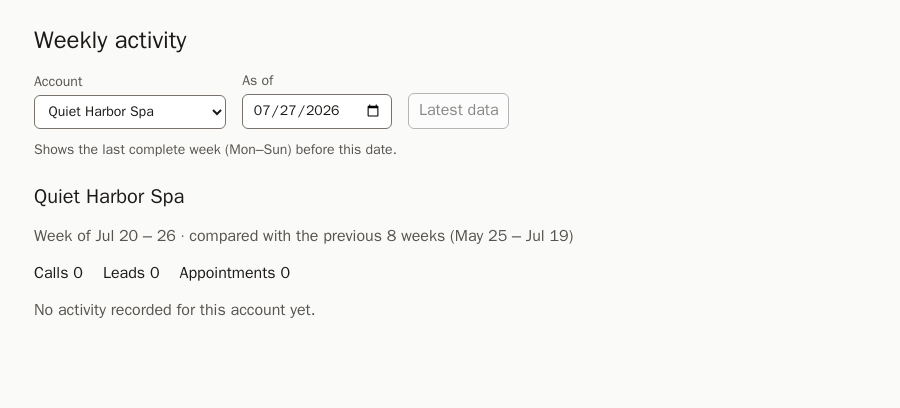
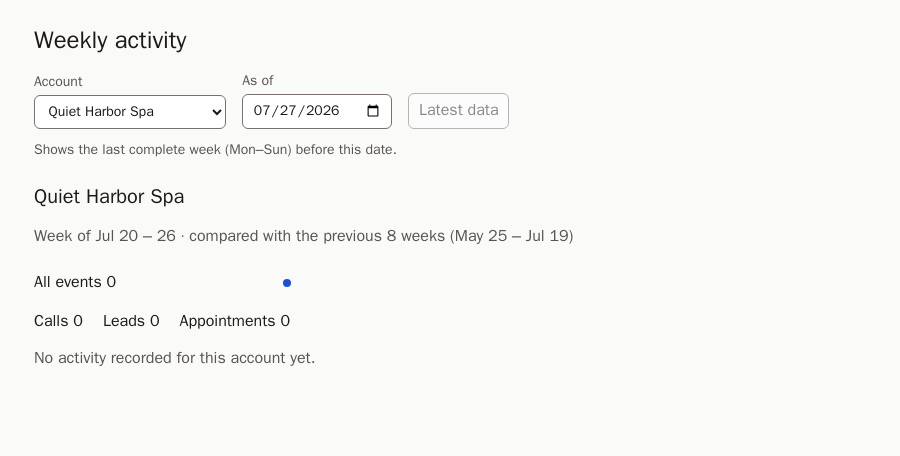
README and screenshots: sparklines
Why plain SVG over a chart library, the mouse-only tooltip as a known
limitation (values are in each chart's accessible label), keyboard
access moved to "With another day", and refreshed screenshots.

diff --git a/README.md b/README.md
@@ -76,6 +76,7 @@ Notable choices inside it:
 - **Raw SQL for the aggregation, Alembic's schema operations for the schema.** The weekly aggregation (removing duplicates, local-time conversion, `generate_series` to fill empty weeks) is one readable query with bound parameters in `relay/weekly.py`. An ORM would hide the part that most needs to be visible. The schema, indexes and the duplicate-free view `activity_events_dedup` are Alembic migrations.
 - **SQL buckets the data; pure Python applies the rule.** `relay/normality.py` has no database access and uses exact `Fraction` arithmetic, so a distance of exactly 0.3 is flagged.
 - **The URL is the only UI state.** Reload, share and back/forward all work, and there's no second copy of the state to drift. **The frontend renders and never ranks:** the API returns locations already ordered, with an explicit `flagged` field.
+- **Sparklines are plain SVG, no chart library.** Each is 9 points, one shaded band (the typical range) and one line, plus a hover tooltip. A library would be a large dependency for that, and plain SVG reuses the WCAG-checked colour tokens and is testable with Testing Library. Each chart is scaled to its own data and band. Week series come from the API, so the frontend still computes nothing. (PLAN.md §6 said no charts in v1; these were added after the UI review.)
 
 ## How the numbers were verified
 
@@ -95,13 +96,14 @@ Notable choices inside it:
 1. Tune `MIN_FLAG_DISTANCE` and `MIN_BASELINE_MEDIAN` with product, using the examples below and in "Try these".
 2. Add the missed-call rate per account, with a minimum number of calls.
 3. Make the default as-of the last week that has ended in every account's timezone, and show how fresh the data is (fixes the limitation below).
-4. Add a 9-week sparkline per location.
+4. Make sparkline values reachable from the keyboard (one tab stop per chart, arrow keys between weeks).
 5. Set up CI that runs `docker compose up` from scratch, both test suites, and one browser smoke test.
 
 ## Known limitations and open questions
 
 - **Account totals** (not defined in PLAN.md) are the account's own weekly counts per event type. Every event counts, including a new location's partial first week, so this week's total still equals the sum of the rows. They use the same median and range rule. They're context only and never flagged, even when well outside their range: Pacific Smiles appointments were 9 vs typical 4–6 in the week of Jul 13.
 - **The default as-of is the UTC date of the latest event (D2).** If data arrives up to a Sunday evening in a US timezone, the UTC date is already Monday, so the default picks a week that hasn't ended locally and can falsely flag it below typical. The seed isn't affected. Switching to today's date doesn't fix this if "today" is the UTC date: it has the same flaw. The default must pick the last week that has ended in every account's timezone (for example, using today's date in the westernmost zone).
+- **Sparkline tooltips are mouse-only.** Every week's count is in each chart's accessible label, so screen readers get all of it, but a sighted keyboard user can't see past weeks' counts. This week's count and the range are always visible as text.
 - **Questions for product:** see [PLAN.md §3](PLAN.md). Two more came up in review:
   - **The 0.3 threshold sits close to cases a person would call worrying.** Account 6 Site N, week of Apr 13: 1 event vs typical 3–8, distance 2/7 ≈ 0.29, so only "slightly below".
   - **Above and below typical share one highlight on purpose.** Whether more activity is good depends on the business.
● ● ● ● ● ● ●
What to work on
Emit the lines of the material exactly, from its first line to the line containing "- **The URL", inclusive; leave every picture out.

Worked solution
README and screenshots: sparklines
Why plain SVG over a chart library, the mouse-only tooltip as a known
limitation (values are in each chart's accessible label), keyboard
access moved to "With another day", and refreshed screenshots.

diff --git a/README.md b/README.md
@@ -76,6 +76,7 @@ Notable choices inside it:
 - **Raw SQL for the aggregation, Alembic's schema operations for the schema.** The weekly aggregation (removing duplicates, local-time conversion, `generate_series` to fill empty weeks) is one readable query with bound parameters in `relay/weekly.py`. An ORM would hide the part that most needs to be visible. The schema, indexes and the duplicate-free view `activity_events_dedup` are Alembic migrations.
 - **SQL buckets the data; pure Python applies the rule.** `relay/normality.py` has no database access and uses exact `Fraction` arithmetic, so a distance of exactly 0.3 is flagged.
 - **The URL is the only UI state.** Reload, share and back/forward all work, and there's no second copy of the state to drift. **The frontend renders and never ranks:** the API returns locations already ordered, with an explicit `flagged` field.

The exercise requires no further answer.